Choosing Your Path of Clarity

There are many schools of yoga, some of which are named after their premier teachers, and others for their technique. Some of the more popular types include Kundalini, Ashtanga, Iyengar, Hatha and Bikram. However, it isn’t crucial to choose the “correct yoga” to practice the first time out, as some may feel more appropriate to you than others.

Here is a short list of benefits of these different types; see what suits you best for your goals:


Ashtanga is a yoga form that moves through poses, so the student feels high energy and muscle movement. Stretch and strengthening are increased, and the mind is a major player in focusing through each position. Many people find this type beneficial because of its active nature, so harnessing the mind can also feel like a workout.


Bikram, or “hot yoga,” is practiced in a heated room, and can involve dynamic stillness or movement through poses. The heat pumps up the detoxifying element of sweating and finds muscular release. The challenge of both the physical postures and the heat uniquely urges the mind to “stick with it,” and that can help your determination through adversity.


Hatha yoga is a term for a series of exercises, usually based in held postures that combine the body and mind into harmony. Hatha can be interpreted to mean “willful” or “forceful”, but derived from the concept that sun energy and moon energy in the body are smelted into one.

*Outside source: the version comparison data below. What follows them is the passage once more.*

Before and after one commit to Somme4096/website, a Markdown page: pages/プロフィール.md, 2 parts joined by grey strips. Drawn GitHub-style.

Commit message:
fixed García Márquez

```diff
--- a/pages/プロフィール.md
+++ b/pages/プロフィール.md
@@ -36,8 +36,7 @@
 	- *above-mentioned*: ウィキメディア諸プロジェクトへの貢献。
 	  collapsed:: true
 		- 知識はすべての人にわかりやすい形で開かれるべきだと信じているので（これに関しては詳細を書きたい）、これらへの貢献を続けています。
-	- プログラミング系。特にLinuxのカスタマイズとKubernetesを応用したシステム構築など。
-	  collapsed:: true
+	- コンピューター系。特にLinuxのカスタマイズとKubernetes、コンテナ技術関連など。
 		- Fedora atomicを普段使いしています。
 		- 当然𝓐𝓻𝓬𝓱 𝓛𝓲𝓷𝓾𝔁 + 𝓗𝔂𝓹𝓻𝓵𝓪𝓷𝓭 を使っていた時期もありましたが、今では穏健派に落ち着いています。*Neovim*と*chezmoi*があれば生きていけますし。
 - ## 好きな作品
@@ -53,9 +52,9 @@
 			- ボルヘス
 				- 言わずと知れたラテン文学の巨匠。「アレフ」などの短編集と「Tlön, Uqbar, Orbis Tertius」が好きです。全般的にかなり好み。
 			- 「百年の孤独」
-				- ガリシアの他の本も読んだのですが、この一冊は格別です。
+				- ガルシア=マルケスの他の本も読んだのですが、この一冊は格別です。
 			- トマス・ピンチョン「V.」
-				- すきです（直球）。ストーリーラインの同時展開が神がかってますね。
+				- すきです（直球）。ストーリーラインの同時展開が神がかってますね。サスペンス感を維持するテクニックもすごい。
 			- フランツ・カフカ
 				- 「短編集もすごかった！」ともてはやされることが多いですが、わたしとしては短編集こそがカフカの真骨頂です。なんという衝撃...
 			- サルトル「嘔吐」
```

To practice this, teachers encourage peacefulness of mind within a dynamic pose, or quieting the mind to experience the body, if either is dominant. This can be of considerable use in keeping an even keel, especially when stress arrives to put us off balance.

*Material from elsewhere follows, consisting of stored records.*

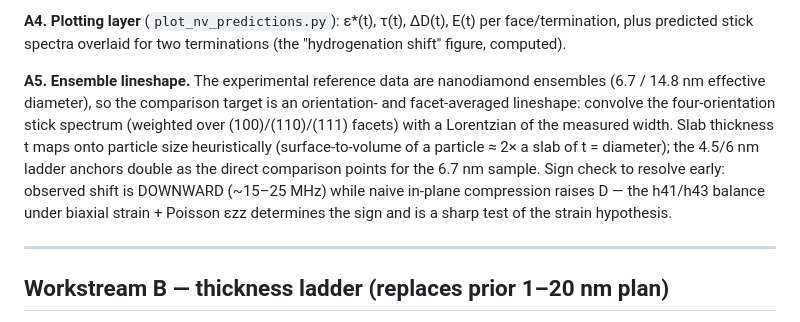
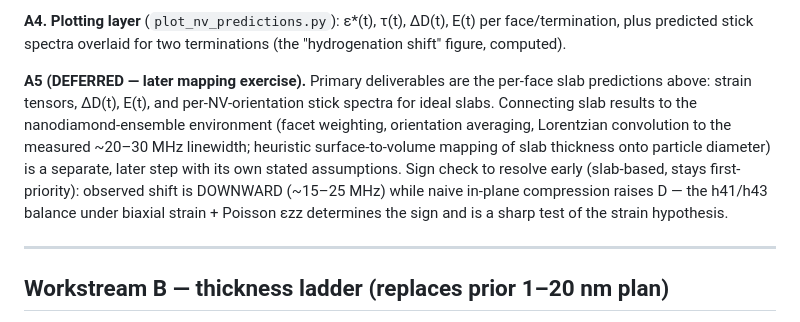
Before and after one commit to JOwenLab/slab-generator, a Markdown page: PLAN_nv_strain_campaign.md, the part around the change. Drawn GitHub-style.

Commit message:
Plan: slab-first focus; defer nanoparticle/ensemble mapping to a later phase

```diff
--- a/PLAN_nv_strain_campaign.md
+++ b/PLAN_nv_strain_campaign.md
@@ -61,17 +61,17 @@ Falsifiable per-face signatures under the slab's own equilibrium biaxial strain:
 per face/termination, plus predicted stick spectra overlaid for two
 terminations (the "hydrogenation shift" figure, computed).
 
-**A5. Ensemble lineshape.** The experimental reference data are nanodiamond
-ensembles (6.7 / 14.8 nm effective diameter), so the comparison target is an
-orientation- and facet-averaged lineshape: convolve the four-orientation stick
-spectrum (weighted over (100)/(110)/(111) facets) with a Lorentzian of the
-measured width. Slab thickness t maps onto particle size heuristically
-(surface-to-volume of a particle ≈ 2× a slab of t = diameter); the 4.5/6 nm
-ladder anchors double as the direct comparison points for the 6.7 nm sample.
-Sign check to resolve early: observed shift is DOWNWARD (~15–25 MHz) while
-naive in-plane compression raises D — the h41/h43 balance under biaxial
-strain + Poisson εzz determines the sign and is a sharp test of the strain
-hypothesis.
+**A5 (DEFERRED — later mapping exercise).** Primary deliverables are the
+per-face slab predictions above: strain tensors, ΔD(t), E(t), and
+per-NV-orientation stick spectra for ideal slabs. Connecting slab results to
+the nanodiamond-ensemble environment (facet weighting, orientation averaging,
+Lorentzian convolution to the measured ~20–30 MHz linewidth; heuristic
+surface-to-volume mapping of slab thickness onto particle diameter) is a
+separate, later step with its own stated assumptions.
+Sign check to resolve early (slab-based, stays first-priority): observed shift
+is DOWNWARD (~15–25 MHz) while naive in-plane compression raises D — the
+h41/h43 balance under biaxial strain + Poisson εzz determines the sign and is
+a sharp test of the strain hypothesis.
 
 ---
 
```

Iyengar is a teacher of hatha yoga, and his disciples are devout. Besides being an effective hatha practice, Iyengar is known in bodywork circles for adaptations that can be made to poses, in order to ease the restrictions of injury or structural limitations. Modifications can be important for newcomers to the practice, and teach us that not every challenge (mental or physical) needs be pushed through.

Sometimes, a gentle approach or adjustment is still the best route-- even with an important deadline looming.


Kundalini has a unique focus, in that these techniques use breathwork and chanting as a way of filling the body with fire energy, or god energy within. This energy is said to be coiled at the base of the spine and can be brought up through the body to awaken each chakra (energy center) and even bring the practicer to enlightenment.

While we may not all seek enlightenment, kundalini yoga can bring us in harmony with an awakened mind and better ability to focus on the tasks at hand. The extra oxygen in this breath work also benefits the brain quite directly by clearing that foggy feeling after being indoors and artificially lit most of the day.

Getting Back into the “Flow” of Things

Yoga is gaining a lot of scientific validation to help its popularity, but for thousands of years, yoga has lowered stress, raised health and mental focus. Trying different forms of practice could bring the mental focus back into your daily life in a way that is long-lasting and personally satisfying. Namaste.

Guest Writer Virginia Cunningham is a health enthusiast and experienced yogi living in Southern California. Her writing, in collaboration with NorthWest, covers various health topics, from alternative health and medicine to natural supplements and vitamins. She personally enjoys practicing yoga each day, which also helps to ease her mind and improve her focus.